* _DIRECTIONS FOR THIS TASK_: Go through the entries, filter for the word "English", and copy every line that has it.

* _PROVIDED DATA_:
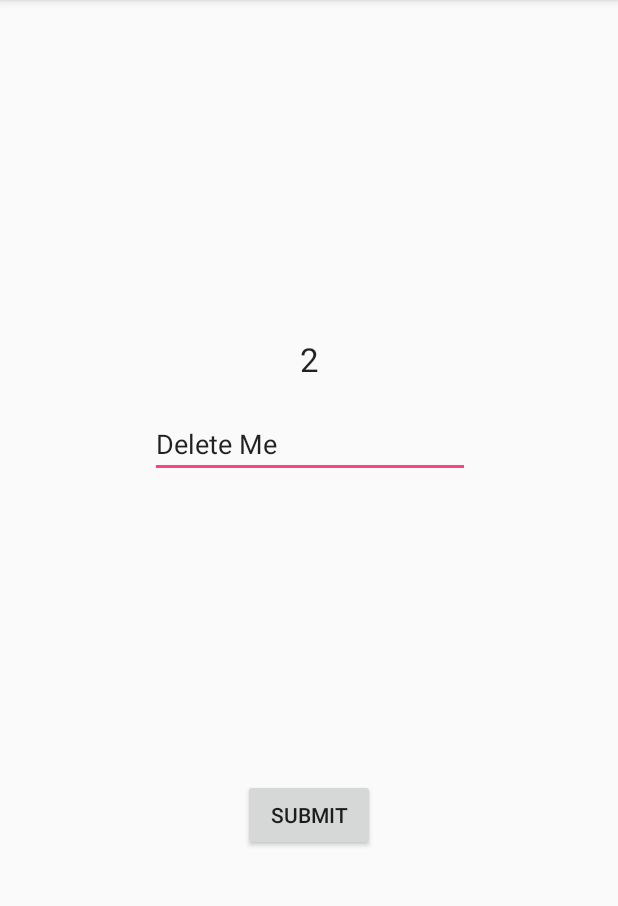
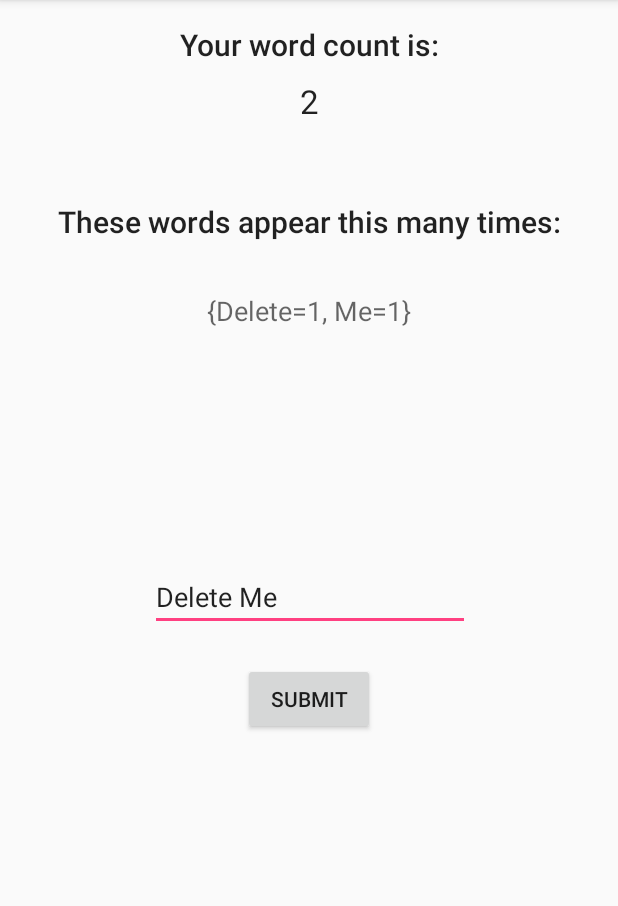
Before and after one commit to scottishasian/Homework_Number_ThirtySix, an Android app: the screen it shows after launch (MainActivity), after a tap on "SUBMIT", on a phone screen of 412 x 824 dp, the part 84-990 px from its top. Run offline under Robolectric (Android 15) with nearby library versions, the phone set to English and light mode, and no system bars.

Commit message:
Occurences of word can display on the app.

```diff
--- a/app/src/main/java/com/example/kynansong/wordcounter/MainActivity.java
+++ b/app/src/main/java/com/example/kynansong/wordcounter/MainActivity.java
@@ -13,6 +13,7 @@ import com.example.kynansong.wordcounter.Models.WordCounter;
 public class MainActivity extends AppCompatActivity {
 
     private TextView counter;
+    private TextView occurences;
     private EditText sentence;
     private Button submitButton;
     private WordCounter wordCounter;
@@ -23,6 +24,7 @@ public class MainActivity extends AppCompatActivity {
         setContentView(R.layout.activity_main);
 
         this.counter = (TextView) findViewById(R.id.word_count);
+        this.occurences = (TextView) findViewById(R.id.occurences_count);
         this.sentence = (EditText) findViewById(R.id.sentence_input);
         this.submitButton = (Button) findViewById(R.id.submit_button);
         this.wordCounter = new WordCounter();
@@ -35,6 +37,7 @@ public class MainActivity extends AppCompatActivity {
         String sentence = this.sentence.getText().toString();
         Log.d(getClass().toString(), sentence);
         this.counter.setText(this.wordCounter.wordCount(sentence).toString());
+        this.occurences.setText(this.wordCounter.wordOccurences(sentence).toString());
 
     }
 
--- a/app/src/main/java/com/example/kynansong/wordcounter/Models/WordCounter.java
+++ b/app/src/main/java/com/example/kynansong/wordcounter/Models/WordCounter.java
@@ -1,6 +1,8 @@
 package com.example.kynansong.wordcounter.Models;
 
 import java.lang.reflect.Array;
+import java.util.HashMap;
+import java.util.Map;
 
 /**
  * Created by kynansong on 13/11/2017.
@@ -13,4 +15,16 @@ public class WordCounter {
         int result = sentence.length;
         return new Integer(result).toString();
     }
+
+    public Map<String, Integer> wordOccurences(String phrase) {
+        String[] words = phrase.split(" ");
+        Map<String, Integer> occurences = new HashMap();
+        for(String word : words) {
+            if(!occurences.containsKey(word))
+                occurences.put(word, 1);
+            else
+                occurences.put(word, occurences.get(word) + 1);
+        }
+        return occurences;
+    }
 }
--- a/app/src/main/res/layout/activity_main.xml
+++ b/app/src/main/res/layout/activity_main.xml
@@ -10,13 +10,15 @@
         android:id="@+id/word_count"
         android:layout_width="wrap_content"
         android:layout_height="wrap_content"
+        android:layout_marginTop="8dp"
         android:text="@string/wordcount"
         android:textAppearance="@style/TextAppearance.AppCompat.Large"
         app:layout_constraintBottom_toBottomOf="parent"
+        app:layout_constraintHorizontal_bias="0.501"
         app:layout_constraintLeft_toLeftOf="parent"
         app:layout_constraintRight_toRightOf="parent"
-        app:layout_constraintTop_toTopOf="parent"
-        app:layout_constraintVertical_bias="0.304"
+        app:layout_constraintTop_toBottomOf="@+id/word_count_header"
+        app:layout_constraintVertical_bias="0.002"
         tools:text="@string/wordcount" />
 
     <EditText
@@ -37,7 +39,7 @@
         app:layout_constraintHorizontal_bias="0.503"
         app:layout_constraintStart_toStartOf="parent"
         app:layout_constraintTop_toBottomOf="@+id/word_count"
-        app:layout_constraintVertical_bias="0.025" />
+        app:layout_constraintVertical_bias="0.457" />
 
     <Button
         android:id="@+id/submit_button"
@@ -53,6 +55,56 @@
         app:layout_constraintEnd_toEndOf="parent"
         app:layout_constraintStart_toStartOf="parent"
         app:layout_constraintTop_toBottomOf="@+id/sentence_input"
+        app:layout_constraintVertical_bias="0.048"
         tools:text="@string/submit" />
 
+    <TextView
+        android:id="@+id/word_count_header"
+        android:layout_width="wrap_content"
+        android:layout_height="wrap_content"
+        android:layout_marginEnd="8dp"
+        android:layout_marginStart="8dp"
+        android:layout_marginTop="16dp"
+        android:text="@string/wordCountHeader"
+        android:textAppearance="@style/TextAppearance.AppCompat.Title"
+        app:layout_constraintEnd_toEndOf="parent"
+        app:layout_constraintStart_toStartOf="parent"
+        app:layout_constraintTop_toTopOf="parent"
+        tools:text="@string/wordCountHeader" />
+
+    <TextView
+        android:id="@+id/occurences_header"
+        android:layout_width="wrap_content"
+        android:layout_height="wrap_content"
+        android:layout_marginBottom="8dp"
+        android:layout_marginEnd="8dp"
+        android:layout_marginStart="8dp"
+        android:layout_marginTop="52dp"
+        android:text="@string/occurence_header"
+        android:textAppearance="@style/TextAppearance.AppCompat.Title"
+        app:layout_constraintBottom_toBottomOf="parent"
+        app:layout_constraintEnd_toEndOf="parent"
+        app:layout_constraintStart_toStartOf="parent"
+        app:layout_constraintTop_toBottomOf="@+id/word_count"
+        app:layout_constraintVertical_bias="0.0"
+        tools:text="@string/occurence_header" />
+
+    <TextView
+        android:id="@+id/occurences_count"
+        android:layout_width="wrap_content"
+        android:layout_height="wrap_content"
+        android:layout_marginBottom="8dp"
+        android:layout_marginEnd="8dp"
+        android:layout_marginStart="8dp"
+        android:layout_marginTop="16dp"
+        android:contentDescription="@string/example_text"
+        android:text="@string/occurences"
+        android:textAppearance="@style/TextAppearance.AppCompat.Medium"
+        app:layout_constraintBottom_toBottomOf="parent"
+        app:layout_constraintEnd_toEndOf="parent"
+        app:layout_constraintStart_toStartOf="parent"
+        app:layout_constraintTop_toBottomOf="@+id/occurences_header"
+        app:layout_constraintVertical_bias="0.031"
+        tools:text="@string/occurences" />
+
 </android.support.constraint.ConstraintLayout>
--- a/app/src/main/res/values/strings.xml
+++ b/app/src/main/res/values/strings.xml
@@ -3,4 +3,9 @@
     <string name="wordcount">0</string>
     <string name="input_sentence">I am a fish</string>
     <string name="submit">submit</string>
+    <string name="wordCountHeader">Your word count is:</string>
+    <string name="occurence_header">These words appear this many times:</string>
+    <string name="occurences_map" />
+    <string name="example_text">word:number</string>
+    <string name="occurences">word:count</string>
 </resources>
```
Also changed, not shown: 1 other file.
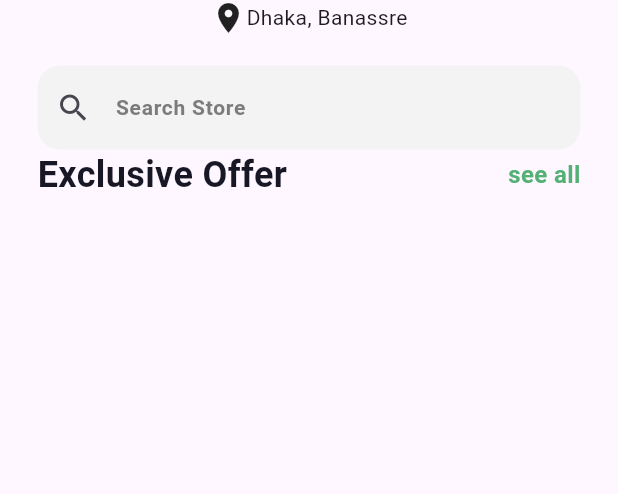
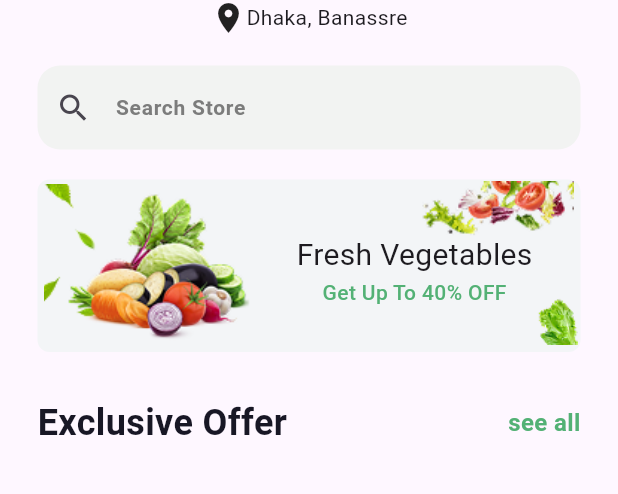
Before and after one commit to rahmaEbrahem/task-project, a Flutter app: the HomeScreen screen opened directly, on a phone screen of 412 x 824 dp, the part 68-562 px from its top. Run offline on Flutter 3.47's test engine with Material 3 defaults, Android fonts, the phone set to English and light mode, and no system bars.

Commit message:
add assets images and build food banner

```diff
--- a/lib/screens/home_screen.dart
+++ b/lib/screens/home_screen.dart
@@ -1,5 +1,6 @@
 import 'package:flutter/material.dart';
 import 'package:task_project11/widgets/customer_row.dart';
+import 'package:task_project11/widgets/food_banner.dart';
 
 class HomeScreen extends StatelessWidget {
   const HomeScreen({super.key});
@@ -42,6 +43,9 @@ class HomeScreen extends StatelessWidget {
                     ),
                   ),
                 ),
+                SizedBox(height: 20),
+                FoodBanner(),
+                SizedBox(height: 30),
                 CustomerRow(title: "Exclusive Offer"),
               ],
             ),
--- /dev/null
+++ b/lib/widgets/food_banner.dart
@@ -0,0 +1,78 @@
+import 'package:flutter/material.dart';
+
+class FoodBanner extends StatelessWidget {
+  const FoodBanner({super.key});
+
+  @override
+  Widget build(BuildContext context) {
+    return Container(
+      width: 367,
+      height: 115,
+      decoration: BoxDecoration(
+        borderRadius: BorderRadius.circular(8),
+        color: Color(0xffF3F5F7),
+      ),
+      child: ClipRRect(
+        borderRadius: BorderRadius.circular(8),
+        child: Stack(
+          children: [
+            Positioned(
+              top: -8,
+              right: -8,
+              child: Image.asset(
+                'assets/images/3698 1.png',
+                width: 127,
+                height: 56,
+              ),
+            ),
+            Positioned(
+              bottom: -2,
+              right: 2,
+              child: Image.asset(
+                "assets/images/pngfuel 1.png",
+                width: 33,
+                height: 46,
+              ),
+            ),
+            Positioned(
+              top: -8,
+              left: -20,
+              child: Image.asset(
+                "assets/images/pngfuel 2.png",
+                width: 110,
+                height: 118,
+              ),
+            ),
+            Positioned(
+              top: 5,
+              left: 20,
+              child: Image.asset(
+                "assets/images/2771 1.png",
+                width: 122,
+                height: 105,
+              ),
+            ),
+            Positioned(
+              top: 36,
+              right: 32,
+              child: Column(
+                crossAxisAlignment: CrossAxisAlignment.center,
+                children: [
+                  Text("Fresh Vegetables", style: TextStyle(fontSize: 20)),
+                  Text(
+                    "Get Up To 40% OFF",
+                    style: TextStyle(
+                      fontSize: 14,
+                      fontWeight: FontWeight(500),
+                      color: Color(0xff53B175),
+                    ),
+                  ),
+                ],
+              ),
+            ),
+          ],
+        ),
+      ),
+    );
+  }
+}
```
Also changed, not shown: assets/images/2771 1.png (added), assets/images/3698 1.png (added), assets/images/pngfuel 1.png (added), assets/images/pngfuel 2.png (added).
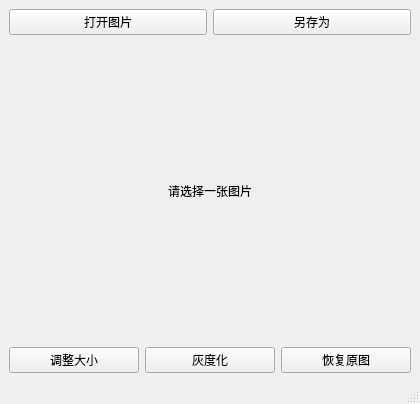
Old version of the form ImageBatchTool/mainwindow.ui in the repository GreenLoong/pixel-workshop.
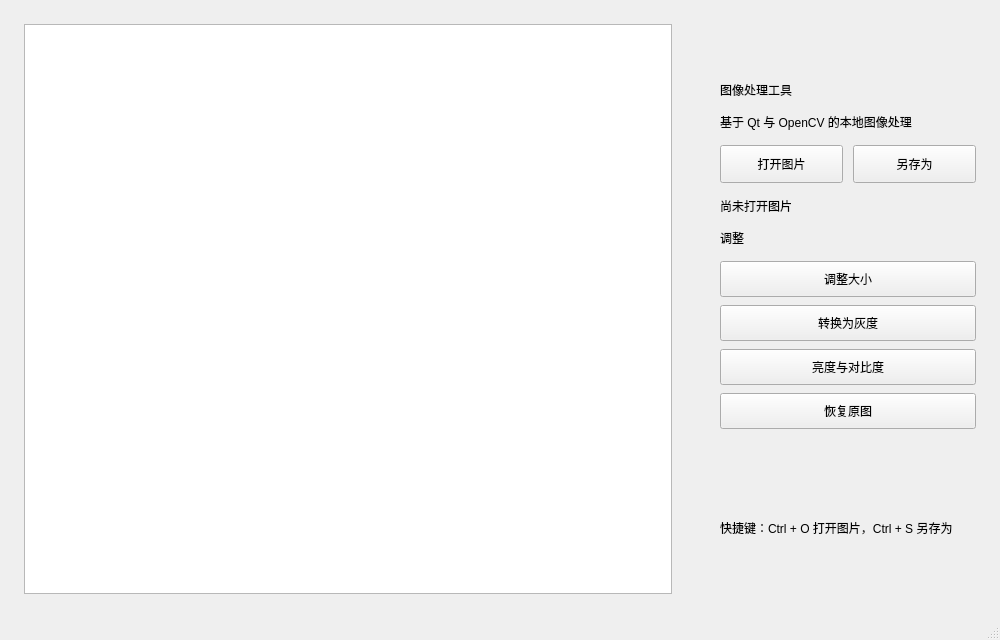
New version of the form. Custom widgets are drawn as their Qt base class.

Commit message: 完善组合处理与现代化预览交互，修复缩放和圆角问题

```diff
--- a/ImageBatchTool/mainwindow.ui
+++ b/ImageBatchTool/mainwindow.ui
@@ -6,34 +6,164 @@
    <rect>
     <x>0</x>
     <y>0</y>
-    <width>420</width>
-    <height>404</height>
+    <width>1000</width>
+    <height>640</height>
    </rect>
   </property>
+  <property name="minimumSize">
+   <size>
+    <width>760</width>
+    <height>500</height>
+   </size>
+  </property>
   <property name="windowTitle">
    <string>MainWindow</string>
   </property>
   <widget class="QWidget" name="centralwidget">
-   <layout class="QVBoxLayout" name="verticalLayout_2">
+   <layout class="QHBoxLayout" name="rootLayout">
+    <property name="spacing">
+     <number>0</number>
+    </property>
+    <property name="leftMargin">
+     <number>0</number>
+    </property>
+    <property name="topMargin">
+     <number>0</number>
+    </property>
+    <property name="rightMargin">
+     <number>0</number>
+    </property>
+    <property name="bottomMargin">
+     <number>0</number>
+    </property>
     <item>
-     <layout class="QHBoxLayout" name="horizontalLayout_3">
+     <widget class="QWidget" name="previewPanel">
+      <property name="sizePolicy">
+       <sizepolicy hsizetype="Expanding" vsizetype="Expanding">
+        <horstretch>1</horstretch>
+        <verstretch>0</verstretch>
+       </sizepolicy>
+      </property>
+      <property name="minimumSize">
+       <size>
+        <width>320</width>
+        <height>0</height>
+       </size>
+      </property>
+      <layout class="QVBoxLayout" name="previewLayout">
+       <property name="spacing">
+        <number>0</number>
+       </property>
+       <property name="leftMargin">
+        <number>24</number>
+       </property>
+       <property name="topMargin">
+        <number>24</number>
+       </property>
+       <property name="rightMargin">
+        <number>24</number>
+       </property>
+       <property name="bottomMargin">
+        <number>24</number>
+       </property>
+       <item>
+        <widget class="PreviewLabel" name="imageLabel">
+         <property name="sizePolicy">
+          <sizepolicy hsizetype="Ignored" vsizetype="Ignored">
+           <horstretch>0</horstretch>
+           <verstretch>0</verstretch>
+          </sizepolicy>
+         </property>
+         <property name="minimumSize">
+          <size>
+           <width>240</width>
+           <height>180</height>
+          </size>
+         </property>
+         <property name="alignment">
+          <set>Qt::AlignmentFlag::AlignCenter</set>
+         </property>
+        </widget>
+       </item>
+      </layout>
+     </widget>
+    </item>
+    <item>
+     <widget class="QWidget" name="sidebar">
+      <property name="sizePolicy">
+       <sizepolicy hsizetype="Fixed" vsizetype="Fixed">
+        <horstretch>0</horstretch>
+        <verstretch>0</verstretch>
+       </sizepolicy>
+      </property>
+      <property name="minimumSize">
+       <size>
+        <width>304</width>
+        <height>0</height>
+       </size>
+      </property>
+      <property name="maximumSize">
+       <size>
+        <width>304</width>
+        <height>16777215</height>
+       </size>
+      </property>
+      <layout class="QVBoxLayout" name="sidebarLayout" stretch="0,0,0,0,0,0,1,0">
+       <property name="spacing">
+        <number>14</number>
+       </property>
+       <property name="leftMargin">
+        <number>24</number>
+       </property>
+       <property name="topMargin">
+        <number>24</number>
+       </property>
+       <property name="rightMargin">
+        <number>24</number>
+       </property>
+       <property name="bottomMargin">
+        <number>24</number>
+       </property>
+       <item>
+        <widget class="QLabel" name="appTitleLabel">
+         <property name="text">
+          <string>图像处理工具</string>
+         </property>
+        </widget>
+       </item>
+       <item>
+        <widget class="QLabel" name="appSubtitleLabel">
+         <property name="text">
+          <string>基于 Qt 与 OpenCV 的本地图像处理</string>
+         </property>
+         <property name="wordWrap">
+          <bool>true</bool>
+         </property>
+        </widget>
+       </item>
+       <!-- 除下方弹簧外都不参与纵向伸缩，保证“调整”区域位置固定 -->
+       <item>
+        <layout class="QHBoxLayout" name="fileActionLayout">
+         <property name="spacing">
+          <number>10</number>
+         </property>
       <item>
        <widget class="QPushButton" name="openImageButton">
-        <property name="enabled">
-         <bool>true</bool>
-        </property>
-        <property name="sizePolicy">
-         <sizepolicy hsizetype="Minimum" vsizetype="Fixed">
-          <horstretch>0</horstretch>
-          <verstretch>0</verstretch>
-         </sizepolicy>
-        </property>
-        <property name="baseSize">
+           <property name="minimumSize">
          <size>
           <width>0</width>
-          <height>0</height>
-         </size>
-        </property>
+             <height>38</height>
+            </size>
+           </property>
+           <property name="sizePolicy">
+            <sizepolicy hsizetype="Expanding" vsizetype="Fixed">
+             <horstretch>1</horstretch>
+             <verstretch>0</verstretch>
+            </sizepolicy>
+           </property>
+           <property name="cursor">
+            <cursorShape>PointingHandCursor</cursorShape>
+           </property>
         <property name="text">
          <string>打开图片</string>
         </property>
@@ -44,6 +174,21 @@
       </item>
       <item>
        <widget class="QPushButton" name="saveImageButton">
+           <property name="minimumSize">
+            <size>
+             <width>0</width>
+             <height>38</height>
+            </size>
+           </property>
+           <property name="sizePolicy">
+            <sizepolicy hsizetype="Expanding" vsizetype="Fixed">
+             <horstretch>1</horstretch>
+             <verstretch>0</verstretch>
+            </sizepolicy>
+           </property>
+           <property name="cursor">
+            <cursorShape>PointingHandCursor</cursorShape>
+           </property>
         <property name="text">
          <string>另存为</string>
         </property>
@@ -52,38 +197,38 @@
      </layout>
     </item>
     <item>
-     <layout class="QVBoxLayout" name="verticalLayout">
-      <item>
-       <widget class="QLabel" name="imageLabel">
-        <property name="sizePolicy">
-         <sizepolicy hsizetype="Expanding" vsizetype="Expanding">
-          <horstretch>0</horstretch>
-          <verstretch>0</verstretch>
-         </sizepolicy>
-        </property>
-        <property name="minimumSize">
-         <size>
-          <width>400</width>
-          <height>300</height>
-         </size>
-        </property>
+        <widget class="QLabel" name="imageInfoLabel">
+         <property name="text">
+          <string>尚未打开图片</string>
+         </property>
+         <property name="wordWrap">
+          <bool>true</bool>
+         </property>
+        </widget>
+       </item>
+       <item>
+        <widget class="QLabel" name="editSectionLabel">
         <property name="text">
-         <string>请选择一张图片</string>
-        </property>
-        <property name="scaledContents">
-         <bool>false</bool>
-        </property>
-        <property name="alignment">
-         <set>Qt::AlignmentFlag::AlignCenter</set>
-        </property>
-       </widget>
-      </item>
-     </layout>
-    </item>
+          <string>调整</string>
+         </property>
+        </widget>
+       </item>
     <item>
-     <layout class="QHBoxLayout" name="horizontalLayout">
+        <layout class="QVBoxLayout" name="adjustLayout">
+         <property name="spacing">
+          <number>8</number>
+         </property>
       <item>
        <widget class="QPushButton" name="resizeButton">
+           <property name="minimumSize">
+            <size>
+             <width>0</width>
+             <height>36</height>
+            </size>
+           </property>
+           <property name="cursor">
+            <cursorShape>PointingHandCursor</cursorShape>
+           </property>
         <property name="text">
          <string>调整大小</string>
         </property>
@@ -91,13 +236,40 @@
       </item>
       <item>
        <widget class="QPushButton" name="grayscaleButton">
+           <property name="minimumSize">
+            <size>
+             <width>0</width>
+             <height>36</height>
+            </size>
+           </property>
+           <property name="cursor">
+            <cursorShape>PointingHandCursor</cursorShape>
+           </property>
         <property name="text">
-         <string>灰度化</string>
+            <string>转换为灰度</string>
         </property>
        </widget>
       </item>
+         <item>
+          <widget class="QPushButton" name="toneButton">
+           <property name="minimumSize">
+            <size><width>0</width><height>36</height></size>
+           </property>
+           <property name="cursor"><cursorShape>PointingHandCursor</cursorShape></property>
+           <property name="text"><string>亮度与对比度</string></property>
+          </widget>
+         </item>
       <item>
        <widget class="QPushButton" name="restoreButton">
+           <property name="minimumSize">
+            <size>
+             <width>0</width>
+             <height>36</height>
+            </size>
+           </property>
+           <property name="cursor">
+            <cursorShape>PointingHandCursor</cursorShape>
+           </property>
         <property name="text">
          <string>恢复原图</string>
         </property>
@@ -105,10 +277,43 @@
       </item>
      </layout>
     </item>
+       <item>
+        <spacer name="sidebarSpacer">
+         <property name="orientation">
+          <enum>Qt::Orientation::Vertical</enum>
+         </property>
+         <property name="sizeHint" stdset="0">
+          <size>
+           <width>20</width>
+           <height>40</height>
+          </size>
+         </property>
+        </spacer>
+       </item>
+       <item>
+        <widget class="QLabel" name="shortcutHintLabel">
+         <property name="text">
+          <string>快捷键：Ctrl + O 打开图片，Ctrl + S 另存为</string>
+         </property>
+         <property name="wordWrap">
+          <bool>true</bool>
+         </property>
+        </widget>
+       </item>
+      </layout>
+     </widget>
+    </item>
    </layout>
   </widget>
   <widget class="QStatusBar" name="statusbar"/>
  </widget>
+ <customwidgets>
+  <customwidget>
+   <class>PreviewLabel</class>
+   <extends>QGraphicsView</extends>
+   <header>previewlabel.h</header>
+  </customwidget>
+ </customwidgets>
  <resources/>
  <connections/>
 </ui>
```
Left out of the diff: 5 changed lines with no effect on the pictures. Lines whose indentation alone changed are shown as unchanged. The commit also changes 37 other files.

* _OUTPUT FOR THIS TASK_:
Before and after one commit to scottishasian/Homework_Number_ThirtySix, an Android app: the screen it shows after launch (MainActivity), after a tap on "SUBMIT", on a phone screen of 412 x 824 dp, the part 84-990 px from its top. Run offline under Robolectric (Android 15) with nearby library versions, the phone set to English and light mode, and no system bars.
Before and after one commit to rahmaEbrahem/task-project, a Flutter app: the HomeScreen screen opened directly, on a phone screen of 412 x 824 dp, the part 68-562 px from its top. Run offline on Flutter 3.47's test engine with Material 3 defaults, Android fonts, the phone set to English and light mode, and no system bars.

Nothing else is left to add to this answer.